Background: The public sector healthcare system in Saudi Arabia, essentially financed by oil revenues and ‘free at the point of delivery’, is coming under increasing strain due to escalating expenditure and an increasingly volatile oil market and is likely to be unsustainable in the medium to long term. Objectives: This study examines how satisfied the Saudi people are with their public sector healthcare services and assesses their willingness to contribute to financing the system through a national health insurance scheme. The study also examines public preferences and expectations of a future national health insurance system. Methods: A total of 36 heads of households participated in face-to-face audio-recorded semi-structured interviews. The participants were purposefully selected based on different socio-economic and socio-demographic factors from urban and rural areas to represent the geographical diversity that would presumably influence individual views, expectations, preferences and healthcare experiences. Results: The evidence showed some dissatisfaction with the provision and quality of current public sector healthcare services, including the availability of appointments, waiting times and the availability of drugs. The households indicated a willingness to contribute to a national insurance scheme, conditional upon improvements in the quality of public sector healthcare services. The results also revealed a variety of preferences and expectations regarding the proposed national health insurance scheme. Conclusions: Quality improvement is a key factor that could motivate the Saudi people to contribute to financing the healthcare system. A new authority, consisting of a partnership between the public and private sectors under government supervision, could represent an acceptable option for addressing the variation in public preferences.

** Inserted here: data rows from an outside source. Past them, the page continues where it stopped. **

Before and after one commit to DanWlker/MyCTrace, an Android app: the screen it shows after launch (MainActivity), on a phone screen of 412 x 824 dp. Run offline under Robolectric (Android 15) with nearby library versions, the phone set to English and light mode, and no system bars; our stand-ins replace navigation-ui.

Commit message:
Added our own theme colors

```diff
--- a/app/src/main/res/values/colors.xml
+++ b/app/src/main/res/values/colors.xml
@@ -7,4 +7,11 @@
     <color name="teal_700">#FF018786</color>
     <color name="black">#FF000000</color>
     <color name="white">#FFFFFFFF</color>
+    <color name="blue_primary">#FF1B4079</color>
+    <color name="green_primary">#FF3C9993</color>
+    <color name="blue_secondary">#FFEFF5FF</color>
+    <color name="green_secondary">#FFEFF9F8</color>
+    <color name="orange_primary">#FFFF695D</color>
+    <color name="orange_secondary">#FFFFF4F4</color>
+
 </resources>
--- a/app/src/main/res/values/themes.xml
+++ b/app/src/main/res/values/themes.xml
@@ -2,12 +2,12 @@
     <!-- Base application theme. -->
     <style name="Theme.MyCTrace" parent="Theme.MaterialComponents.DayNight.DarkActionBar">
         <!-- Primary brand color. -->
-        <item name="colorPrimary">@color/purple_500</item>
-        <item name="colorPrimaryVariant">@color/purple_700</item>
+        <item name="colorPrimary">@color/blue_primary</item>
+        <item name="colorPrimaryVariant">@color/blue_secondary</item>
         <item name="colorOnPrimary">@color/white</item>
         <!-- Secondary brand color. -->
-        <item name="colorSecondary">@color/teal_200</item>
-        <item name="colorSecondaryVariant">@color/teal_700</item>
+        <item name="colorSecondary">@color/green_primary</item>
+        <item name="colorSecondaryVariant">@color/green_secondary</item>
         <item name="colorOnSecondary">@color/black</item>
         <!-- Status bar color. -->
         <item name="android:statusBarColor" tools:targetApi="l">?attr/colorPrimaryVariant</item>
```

Original languageEnglish
Pages (from-to)55–64
Number of pages10
JournalApplied Health Economics and Health Policy
Early online date20 Sept 2017
Publication statusPublished - Feb 2018

Bibliographical note

Copyright: The Author(s) 2017.
Open Access: This article is distributed under the terms of the Creative Commons Attribution-NonCommercial 4.0 International License (, which permits any noncommercial use, distribution, and reproduction in any medium, provided you give appropriate credit to the original author(s) and the source, provide a link to the Creative Commons license, and indicate if changes were made.

Funding: This work was supported by King Abdulaziz University, Jeddah, Saudi Arabia, in terms of a PhD scholarship for MA.


Dive into the research topics of 'Healthcare finance in the Kingdom of Saudi Arabia: a qualitative study of householders’ attitudes'. Together they form a unique fingerprint.

Cite this